## The input
%%
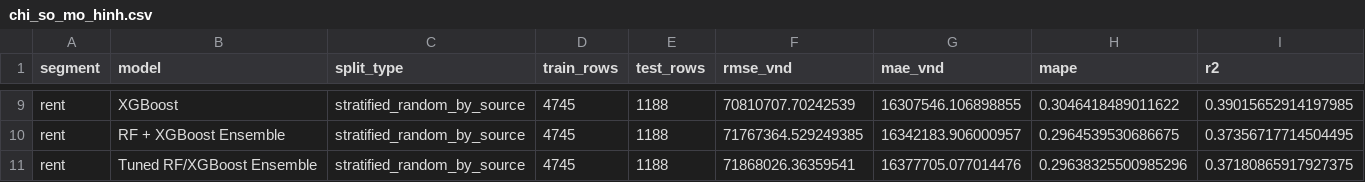
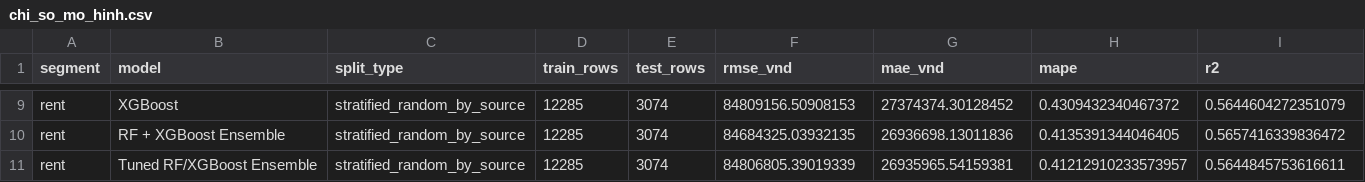
Before and after one commit to nguyenkhang310/phantichnhadathcm, a CSV file: models/chi_so_mo_hinh.csv, drawn as a sheet; only a part is shown, gaps mark what is left out; the diff covers the shown part only; the diff names each change by its address in the sheet, - before the commit and + after, or states it on an @@ line.

```diff
--- a/models/chi_so_mo_hinh.csv
+++ b/models/chi_so_mo_hinh.csv
-D9:D11 (train_rows): 4745
+D9:D11 (train_rows): 12285
-E9:E11 (test_rows): 1188
+E9:E11 (test_rows): 3074
-F9 (rmse_vnd): 70810707.70242539
+F9 (rmse_vnd): 84809156.50908153
-G9 (mae_vnd): 16307546.106898855
+G9 (mae_vnd): 27374374.30128452
-H9 (mape): 0.3046418489011622
+H9 (mape): 0.4309432340467372
-I9 (r2): 0.39015652914197985
+I9 (r2): 0.5644604272351079
-F10 (rmse_vnd): 71767364.529249385
+F10 (rmse_vnd): 84684325.03932135
-G10 (mae_vnd): 16342183.906000957
+G10 (mae_vnd): 26936698.13011836
-H10 (mape): 0.2964539530686675
+H10 (mape): 0.4135391344046405
-I10 (r2): 0.37356717714504495
+I10 (r2): 0.5657416339836472
-F11 (rmse_vnd): 71868026.36359541
+F11 (rmse_vnd): 84806805.39019339
-G11 (mae_vnd): 16377705.077014476
+G11 (mae_vnd): 26935965.54159381
-H11 (mape): 0.29638325500985296
+H11 (mape): 0.41212910233573957
-I11 (r2): 0.37180865917927375
+I11 (r2): 0.5644845753616611
```
Also changed, not shown: 42 edited cells elsewhere in this file, data/raw/alonhadat/alonhadat_local_schema_chuan.csv, data/raw/homedy/homedy_schema_chuan.csv, 31 other files.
%%
## What you should do
From the data above, copy every line where "file" appears.

## Exercise solution
Before and after one commit to nguyenkhang310/phantichnhadathcm, a CSV file: models/chi_so_mo_hinh.csv, drawn as a sheet; only a part is shown, gaps mark what is left out; the diff covers the shown part only; the diff names each change by its address in the sheet, - before the commit and + after, or states it on an @@ line.
Also changed, not shown: 42 edited cells elsewhere in this file, data/raw/alonhadat/alonhadat_local_schema_chuan.csv, data/raw/homedy/homedy_schema_chuan.csv, 31 other files.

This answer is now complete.